  • Herb Craig

    December 14, 2021 |

    As always awesome job Harold. It seems whatever you do in life the end result is always the same professional, accurate, inclusive and entertaining. You have always been a class act and a great fellow policeman to work with. We had some awesome times together my friend. I will always hold you close as a true friend. Keep up the good work. Hope to see you this summer.
    Warm regards
    Herb Craig

  • Harold McNeill

    November 26, 2021 |

    Hi Dorthy, So glad you found those stories and, yes, they hold many fond memories. Thanks to social media and the blog, I’ve been able to get in touch with many friends from back in the day. Cheers, Harold

  • Harold McNeill

    November 26, 2021 |

    Well, well. Pleased to see your name pop up. I’m in regular contact via FB with many ‘kids’ from back in our HS days (Guy, Dawna, Shirley and others). Also, a lot of Cold Lake friends through FB. Cheers, Harold

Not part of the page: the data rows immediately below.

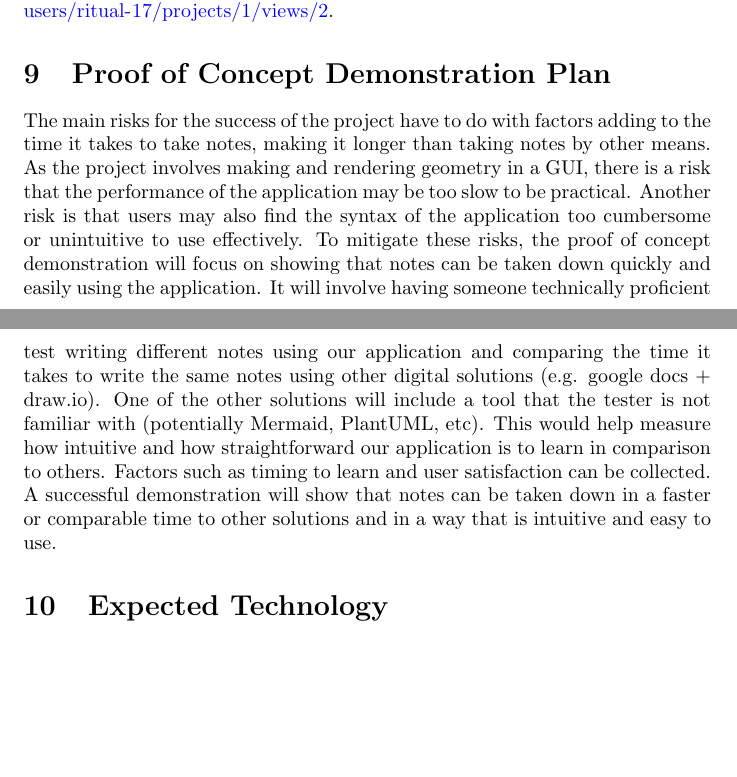
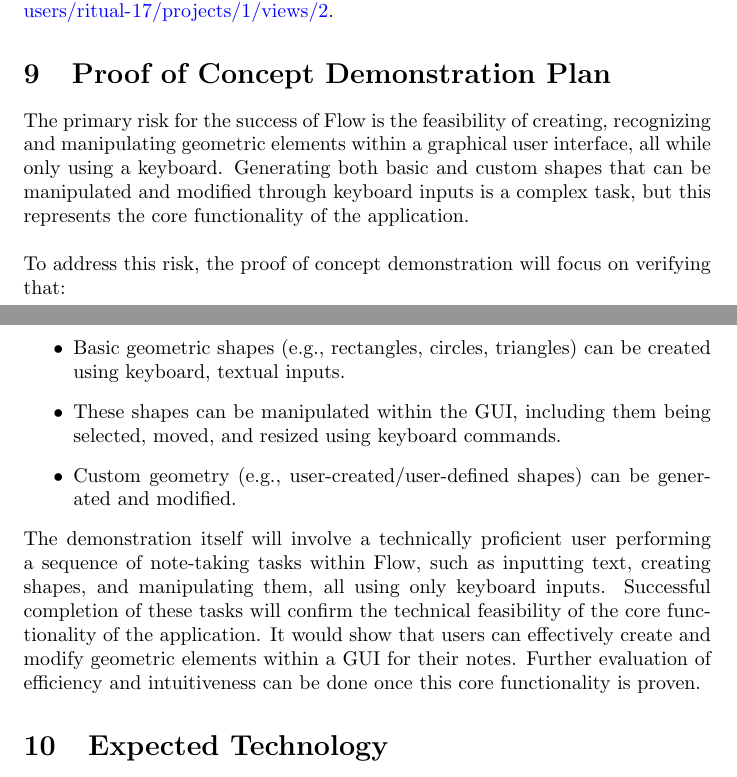
Before and after one commit to ritual-17/flow, a LaTeX document (docs/DevelopmentPlan/DevelopmentPlan.tex): two parts of pages 3 and 4 of 11, joined at a grey line, cut so that both start at the same text, the shorter picture padded with empty space. Compiled offline with pdfLaTeX.

Commit message:
edited POC plan considering TA's feedback

```diff
--- a/docs/DevelopmentPlan/DevelopmentPlan.tex
+++ b/docs/DevelopmentPlan/DevelopmentPlan.tex
@@ -146,24 +146,30 @@ any meetings for later use. The Team Liaison is in charge of communicating with
 % demonstrate during your proof of concept demonstration to convince yourself that
 % you will be able to overcome this risk?
 
-The main risks for the success of the project have to do with factors adding
-to the time it takes to take notes, making it longer than
-taking notes by other means. As the project involves making and rendering
-geometry in a GUI, there is a risk that the performance of the
-application may be too slow to be practical. Another risk is that users may
-also find the syntax of the application too cumbersome or
-unintuitive to use effectively. To mitigate these risks, the proof of concept
-demonstration will focus on showing that notes can be taken
-down quickly and easily using the application. It will involve having someone
-technically proficient test writing different notes using our
-application and comparing the time it takes to write the same notes using
-other digital solutions (e.g. google docs + draw.io). One of the other solutions
-will include a tool that the tester is not familiar with (potentially Mermaid,
-PlantUML, etc). This would help measure how intuitive and how straightforward
-our application is to learn in comparison to others. Factors such as timing to
-learn and user satisfaction can be collected. A successful demonstration will
-show that notes can be taken down in a faster or comparable time to other
-solutions and in a way that is intuitive and easy to use.
+The primary risk for the success of Flow is the feasibility of creating, recognizing
+and manipulating geometric elements within a graphical user interface, all while
+only using a keyboard. Generating both basic and custom shapes that can be
+manipulated and modified through keyboard inputs is a complex task, but this
+represents the core functionality of the application.
+\\
+\\
+To address this risk, the proof of concept demonstration will focus on verifying
+that:
+\begin{itemize}
+  \item Basic geometric shapes (e.g., rectangles, circles, triangles) can be created
+  using keyboard, textual inputs.
+  \item These shapes can be manipulated within the GUI, including them being selected,
+  moved, and resized using keyboard commands.
+  \item Custom geometry (e.g., user-created/user-defined shapes) can be generated and
+  modified.
+\end{itemize}
+The demonstration itself will involve a technically proficient user performing a
+sequence of note-taking tasks within \progname{}, such as inputting text, creating
+shapes, and manipulating them, all using only keyboard inputs. Successful
+completion of these tasks will confirm the technical feasibility of the core
+functionality of the application. It would show that users can effectively create
+and modify geometric elements within a GUI for their notes. Further evaluation of
+efficiency and intuitiveness can be done once this core functionality is proven.
 
 \section{Expected Technology}
 
```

  • Harold McNeill

    November 26, 2021 |

    Oh, that is many years back and glad you found the story. I don’t have any recall of others in my class other than the Murphy sisters on whose farm my Dad and Mom worked.

  • Harold McNeill

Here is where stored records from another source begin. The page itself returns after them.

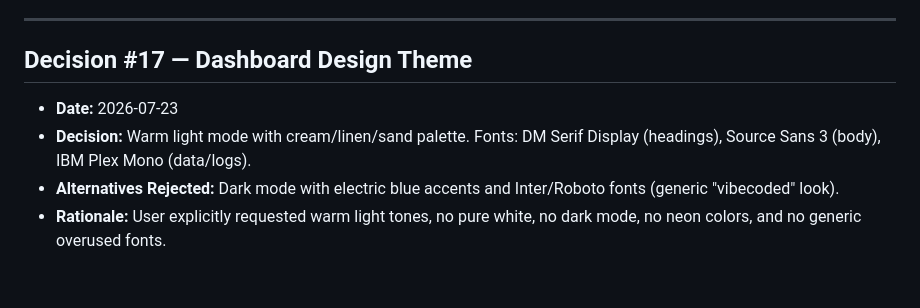
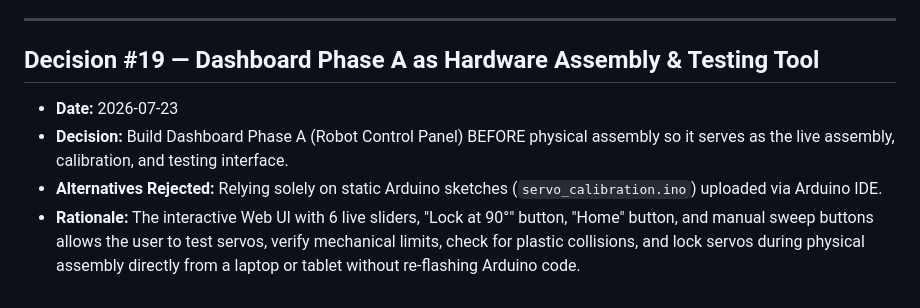
Before and after one commit to SohamBhavsar24/vision-autonomous-robotic-arm, a Markdown page: decisions.md, the part around the change. GitHub-like rendering.

```diff
--- a/decisions.md
+++ b/decisions.md
@@ -134,8 +134,8 @@
 
 ---
 
-## Decision #17 — Dashboard Design Theme
+## Decision #19 — Dashboard Phase A as Hardware Assembly & Testing Tool
 - **Date:** 2026-07-23
-- **Decision:** Warm light mode with cream/linen/sand palette. Fonts: DM Serif Display (headings), Source Sans 3 (body), IBM Plex Mono (data/logs).
-- **Alternatives Rejected:** Dark mode with electric blue accents and Inter/Roboto fonts (generic "vibecoded" look).
-- **Rationale:** User explicitly requested warm light tones, no pure white, no dark mode, no neon colors, and no generic overused fonts.
+- **Decision:** Build Dashboard Phase A (Robot Control Panel) BEFORE physical assembly so it serves as the live assembly, calibration, and testing interface.
+- **Alternatives Rejected:** Relying solely on static Arduino sketches (`servo_calibration.ino`) uploaded via Arduino IDE.
+- **Rationale:** The interactive Web UI with 6 live sliders, "Lock at 90°" button, "Home" button, and manual sweep buttons allows the user to test servos, verify mechanical limits, check for plastic collisions, and lock servos during physical assembly directly from a laptop or tablet without re-flashing Arduino code.
```
Also changed, not shown: agent_bible.md (+10 -17 lines).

    November 26, 2021 |

    Pleased to hear from you Howie and trust all is going well. As with you, I have a couple of sad stories of times in my police career when I crossed paths with Ross Barrington Elworthy. Just haven’t had the time to write those stories.

  • Howie Siegel

    November 25, 2021 |

    My only fight at Pagliacci’s was a late Sunday night in 1980 (?) He ripped the towel machine off the bathroom wall which brought me running. He came after me, I grabbed a chair and cracked him on the head which split his skull and dropped him. I worried about the police finding him on the floor. I had just arrived from Lasqueti Island and wasn’t convinced the police were my friends. I dragged him out to Broad and Fort and left him on the sidewalk, called the cops. They picked him up and he never saw freedom again (as far as I know). I found out it was Ross Elworthy.

  • Herbert Plain

    November 24, 2021 |

    Just read you article on Pibroch excellent. My Dad was Searle Grain company agent we move there in 1942/3 live in town by the hall for 5 years than moved one mile east to the farm on the corner where the Pibroch road meets Hwy 44. Brother Don still lives there. I went to school with you and Louise.

  • Herbert Plain

    November 24, 2021 |

    Just read your life account of Pibroch excellent.
    My family mowed to Pibroch in 1942 Dad was grain buyer for Searle Grain Company lived in town for 5 years than mowed one mile East to the farm on the corner of the road from Pibroch and Hwy 44. Bro Don still lives there.I went to school with both you and Louise.

  • DOROTHY MARSHALL

    November 15, 2021 |

    These stories brought back some sweet memories for me. a wonderful trip down memory lane . the photos were great. It has made me miss those days.

  • DOROTHY MARSHALL

    November 15, 2021 |

    Enjoyed your story Harold Dorothy Hartman